→ **TASK TO COMPLETE**: In the records that follow, show each line where the word "changed" is present.

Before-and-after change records
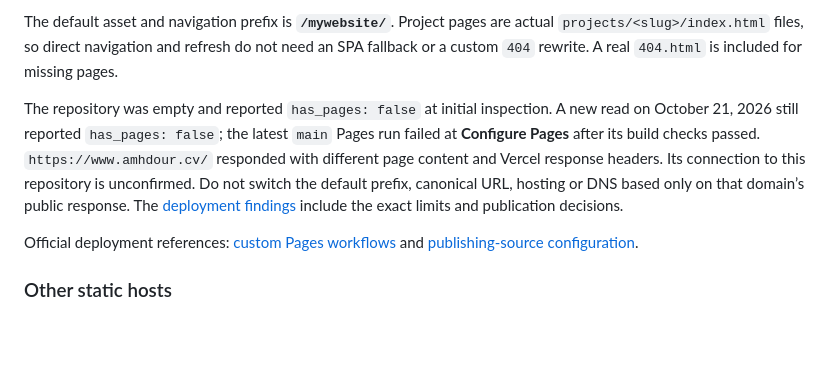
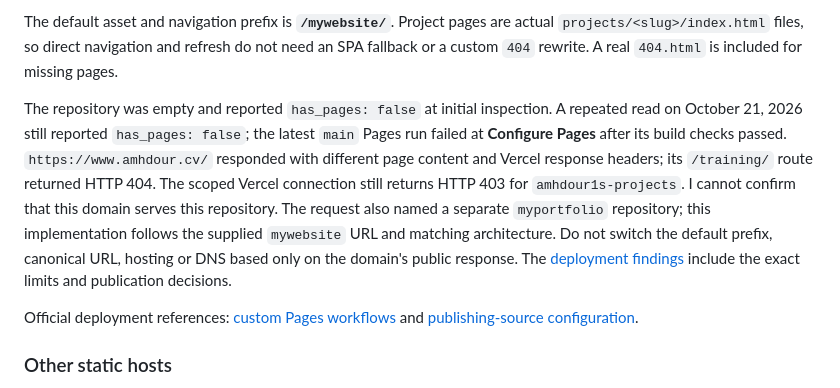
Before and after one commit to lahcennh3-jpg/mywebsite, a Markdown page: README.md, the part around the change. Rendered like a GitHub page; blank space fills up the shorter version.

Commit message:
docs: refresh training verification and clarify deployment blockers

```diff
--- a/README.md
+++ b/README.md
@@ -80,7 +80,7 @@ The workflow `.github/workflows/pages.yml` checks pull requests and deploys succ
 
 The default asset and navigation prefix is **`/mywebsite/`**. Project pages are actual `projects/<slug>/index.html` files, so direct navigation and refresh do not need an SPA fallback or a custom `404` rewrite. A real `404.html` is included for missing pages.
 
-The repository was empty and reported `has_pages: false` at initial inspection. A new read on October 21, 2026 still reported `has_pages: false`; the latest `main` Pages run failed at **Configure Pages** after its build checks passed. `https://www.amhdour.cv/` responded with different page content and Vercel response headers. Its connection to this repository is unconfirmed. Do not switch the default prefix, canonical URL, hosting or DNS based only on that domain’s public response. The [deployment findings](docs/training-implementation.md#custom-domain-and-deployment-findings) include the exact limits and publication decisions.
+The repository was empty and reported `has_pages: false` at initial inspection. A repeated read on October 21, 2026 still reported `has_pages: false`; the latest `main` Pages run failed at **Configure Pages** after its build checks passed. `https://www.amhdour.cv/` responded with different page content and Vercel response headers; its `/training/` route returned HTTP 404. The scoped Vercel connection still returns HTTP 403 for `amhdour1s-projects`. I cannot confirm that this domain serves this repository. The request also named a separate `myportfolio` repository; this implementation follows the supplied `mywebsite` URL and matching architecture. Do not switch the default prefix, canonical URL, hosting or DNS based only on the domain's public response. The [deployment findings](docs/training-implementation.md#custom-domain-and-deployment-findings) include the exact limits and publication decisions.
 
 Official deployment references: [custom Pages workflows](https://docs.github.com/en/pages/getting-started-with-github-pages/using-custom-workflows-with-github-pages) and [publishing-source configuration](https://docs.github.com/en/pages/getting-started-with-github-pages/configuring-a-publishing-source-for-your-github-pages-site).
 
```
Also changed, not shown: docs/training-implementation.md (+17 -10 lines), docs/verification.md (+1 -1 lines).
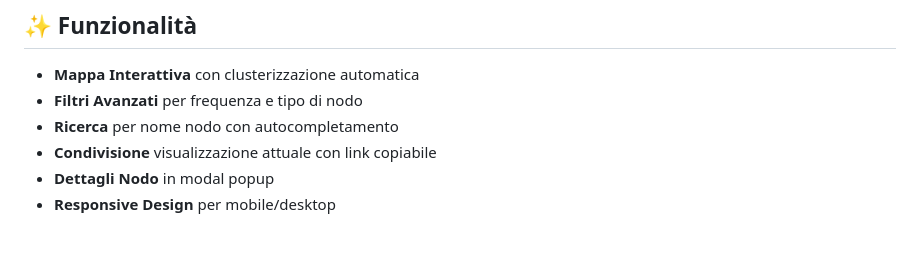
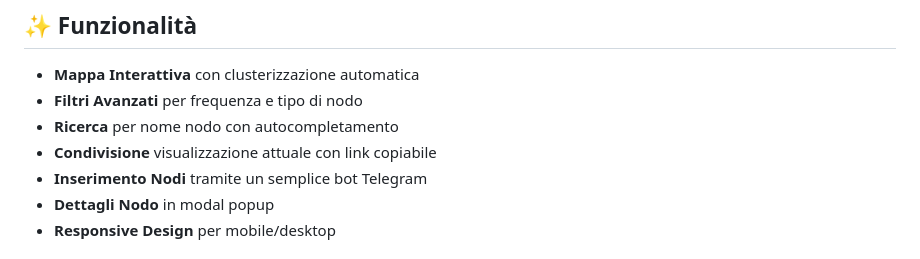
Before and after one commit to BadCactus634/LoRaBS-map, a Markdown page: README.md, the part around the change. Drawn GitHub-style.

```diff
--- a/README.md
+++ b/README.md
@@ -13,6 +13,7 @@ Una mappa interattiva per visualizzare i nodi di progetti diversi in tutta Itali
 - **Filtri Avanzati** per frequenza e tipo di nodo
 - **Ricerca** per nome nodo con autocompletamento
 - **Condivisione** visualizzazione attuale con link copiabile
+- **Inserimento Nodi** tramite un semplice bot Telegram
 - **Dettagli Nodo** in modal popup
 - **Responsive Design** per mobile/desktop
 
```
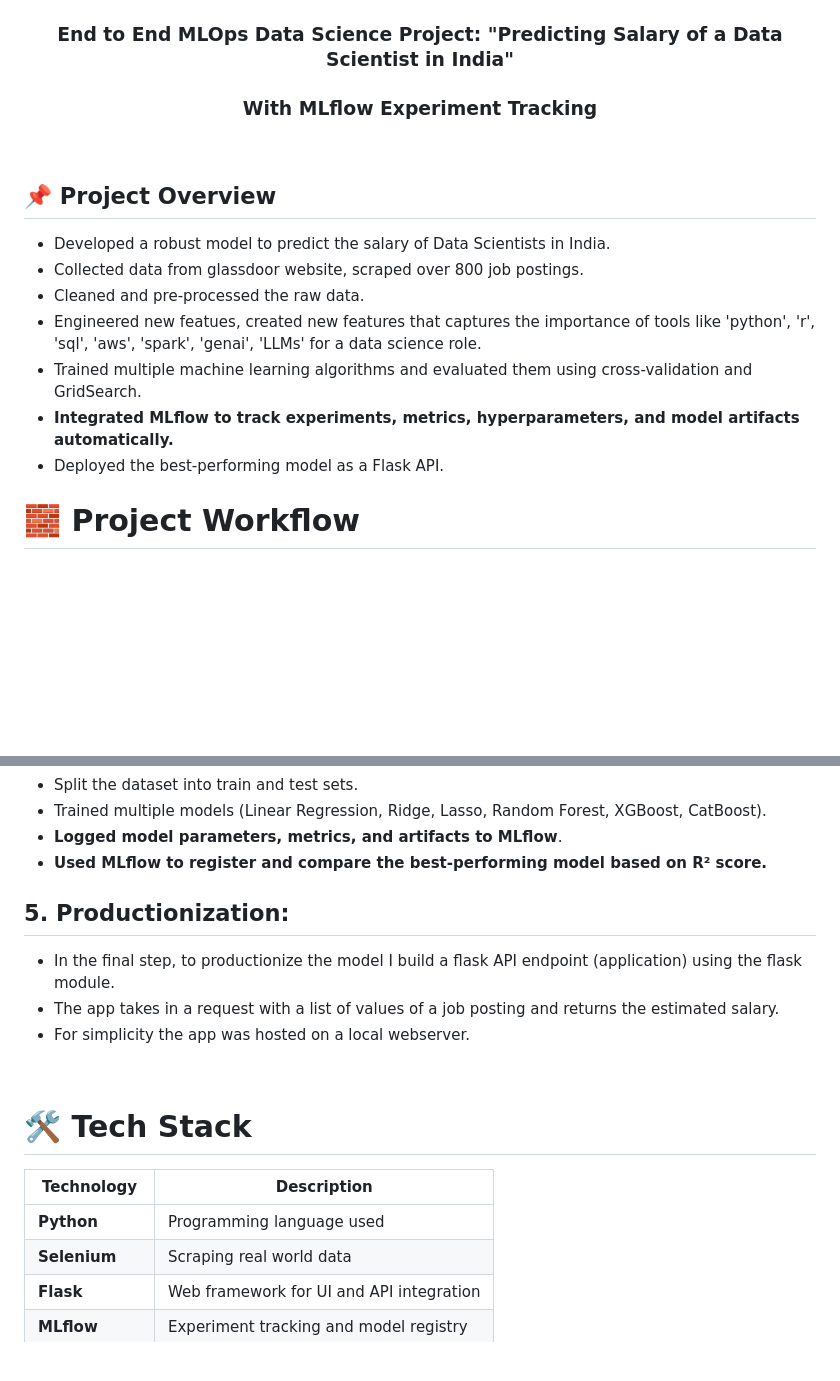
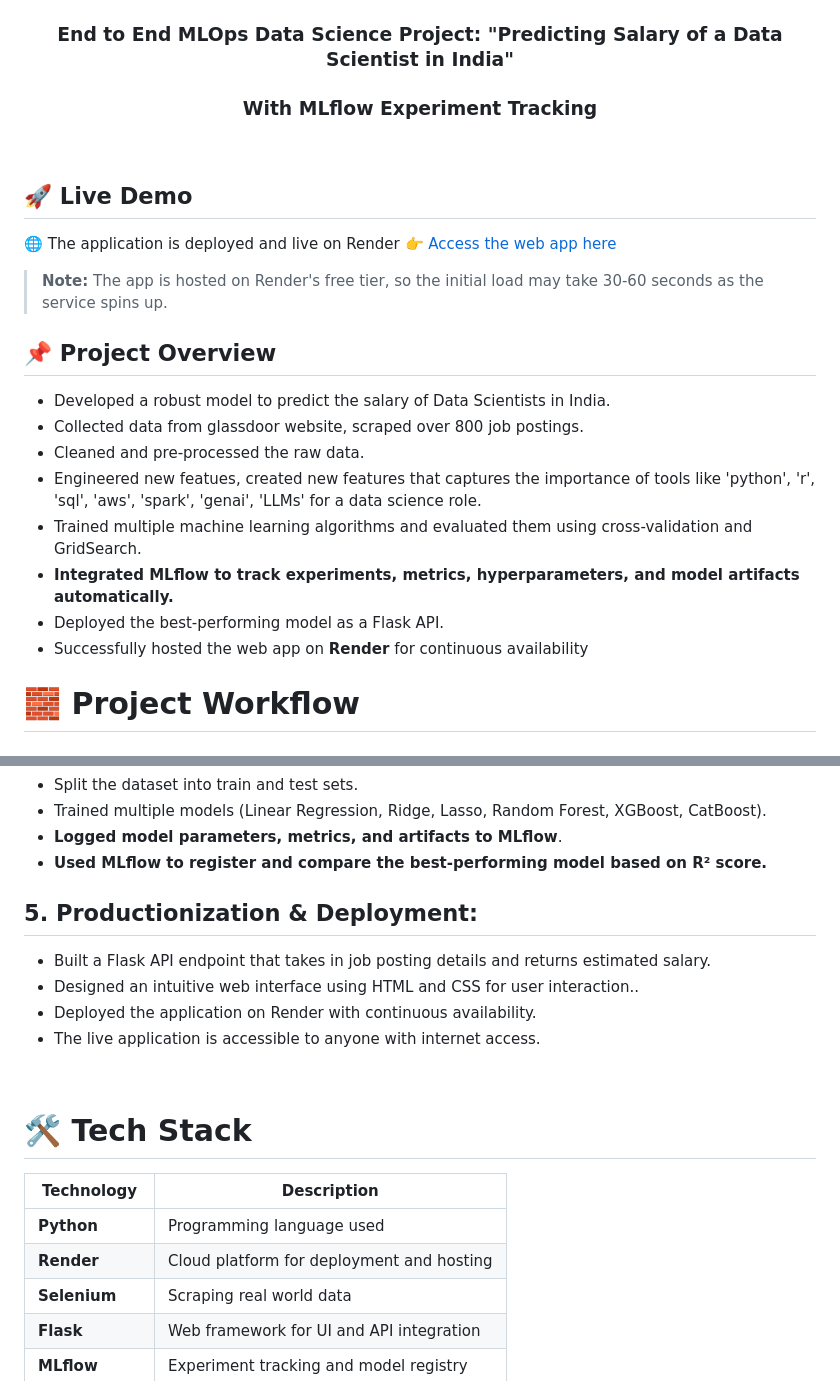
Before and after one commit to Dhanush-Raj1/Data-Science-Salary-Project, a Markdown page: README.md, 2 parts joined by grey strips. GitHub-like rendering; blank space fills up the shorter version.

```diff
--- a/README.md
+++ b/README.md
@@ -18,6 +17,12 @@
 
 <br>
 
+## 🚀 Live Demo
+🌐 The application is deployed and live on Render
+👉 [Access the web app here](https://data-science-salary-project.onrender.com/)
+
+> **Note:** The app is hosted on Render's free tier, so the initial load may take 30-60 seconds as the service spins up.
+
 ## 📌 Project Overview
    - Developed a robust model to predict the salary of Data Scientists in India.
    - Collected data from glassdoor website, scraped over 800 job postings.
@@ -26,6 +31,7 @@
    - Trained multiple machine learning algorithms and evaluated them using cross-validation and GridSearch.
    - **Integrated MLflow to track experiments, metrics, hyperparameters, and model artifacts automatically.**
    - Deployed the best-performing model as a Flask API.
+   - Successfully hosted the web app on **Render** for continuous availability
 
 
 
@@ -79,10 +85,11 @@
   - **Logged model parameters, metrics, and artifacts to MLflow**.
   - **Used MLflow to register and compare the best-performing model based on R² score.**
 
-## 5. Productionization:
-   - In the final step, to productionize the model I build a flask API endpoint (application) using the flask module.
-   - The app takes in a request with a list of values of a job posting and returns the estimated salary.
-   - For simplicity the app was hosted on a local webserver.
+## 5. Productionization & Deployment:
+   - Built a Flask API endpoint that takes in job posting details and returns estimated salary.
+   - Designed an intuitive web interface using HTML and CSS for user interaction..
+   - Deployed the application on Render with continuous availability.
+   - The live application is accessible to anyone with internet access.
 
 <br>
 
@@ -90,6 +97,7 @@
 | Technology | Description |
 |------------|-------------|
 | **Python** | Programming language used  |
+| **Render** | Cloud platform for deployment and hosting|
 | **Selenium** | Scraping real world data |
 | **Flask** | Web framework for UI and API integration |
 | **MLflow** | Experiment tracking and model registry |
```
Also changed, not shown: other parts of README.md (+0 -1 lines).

→ **REPLY TO THE EXERCISE**:
Also changed, not shown: docs/training-implementation.md (+17 -10 lines), docs/verification.md (+1 -1 lines).
Also changed, not shown: other parts of README.md (+0 -1 lines).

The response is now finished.